**EXERCISE INSTRUCTIONS**
Below are the records; copy each line in which "operations" occurs.
(RECORDS FOR THIS EXERCISE Opens)
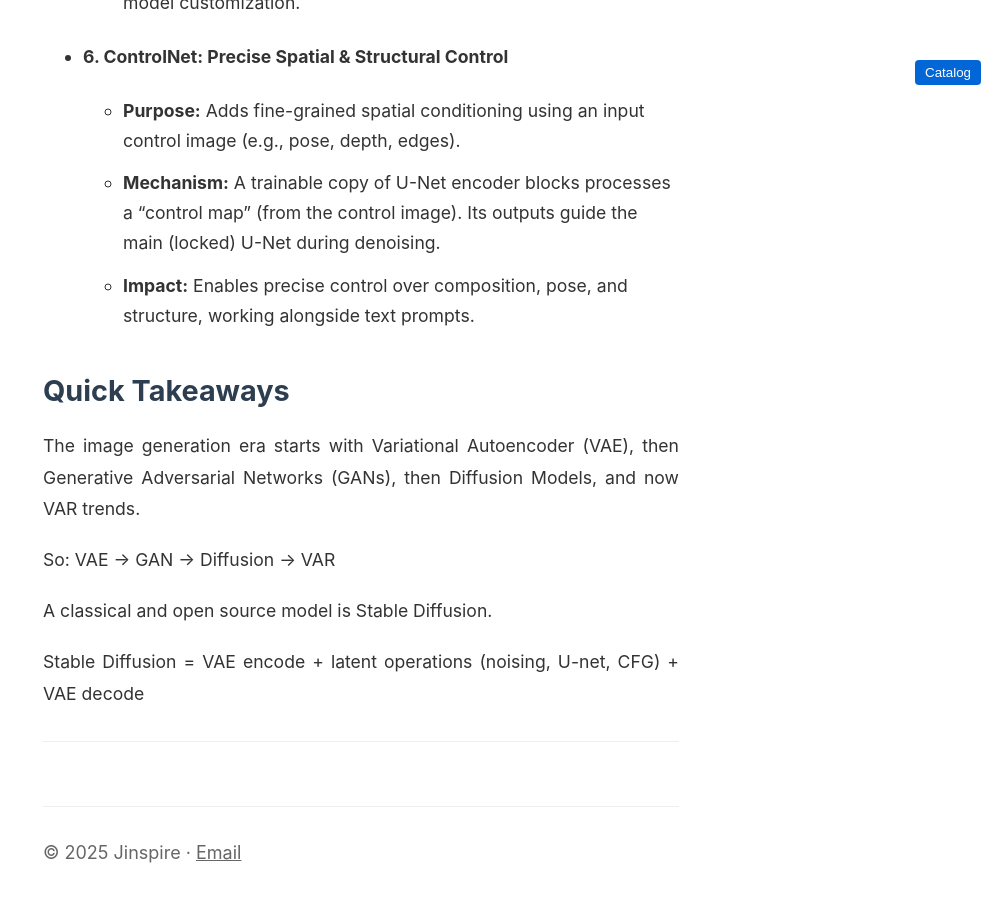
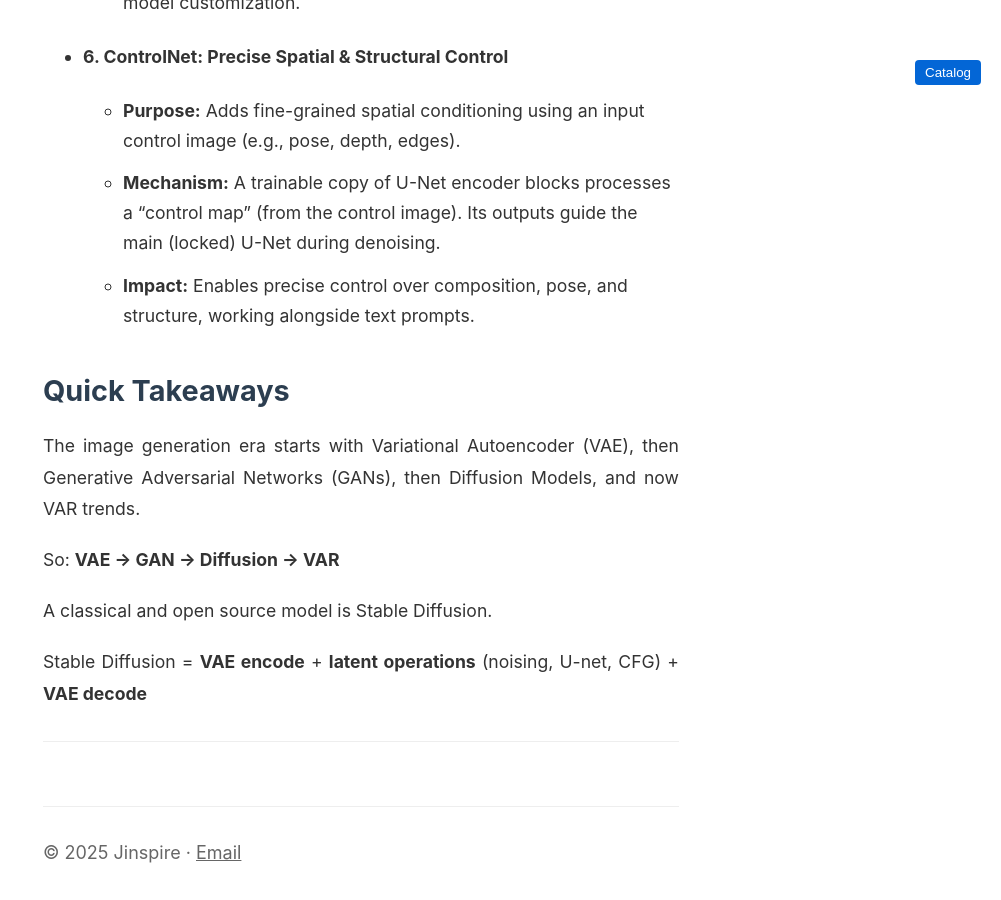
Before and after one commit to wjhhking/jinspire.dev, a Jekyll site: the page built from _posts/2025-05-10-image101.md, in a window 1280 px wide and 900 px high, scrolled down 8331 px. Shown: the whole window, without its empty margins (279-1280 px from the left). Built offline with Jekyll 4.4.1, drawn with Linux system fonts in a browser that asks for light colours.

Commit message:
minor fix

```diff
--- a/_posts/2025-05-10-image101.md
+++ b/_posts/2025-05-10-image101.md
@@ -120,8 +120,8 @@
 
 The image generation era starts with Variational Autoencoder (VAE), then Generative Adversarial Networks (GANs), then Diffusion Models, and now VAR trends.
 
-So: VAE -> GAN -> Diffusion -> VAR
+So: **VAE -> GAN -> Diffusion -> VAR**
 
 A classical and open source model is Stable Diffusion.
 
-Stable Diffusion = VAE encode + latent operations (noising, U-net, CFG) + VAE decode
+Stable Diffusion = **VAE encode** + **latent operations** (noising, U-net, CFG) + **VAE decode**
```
(RECORDS FOR THIS EXERCISE Closes)
**YOUR RESPONSE**
-Stable Diffusion = VAE encode + latent operations (noising, U-net, CFG) + VAE decode
+Stable Diffusion = **VAE encode** + **latent operations** (noising, U-net, CFG) + **VAE decode**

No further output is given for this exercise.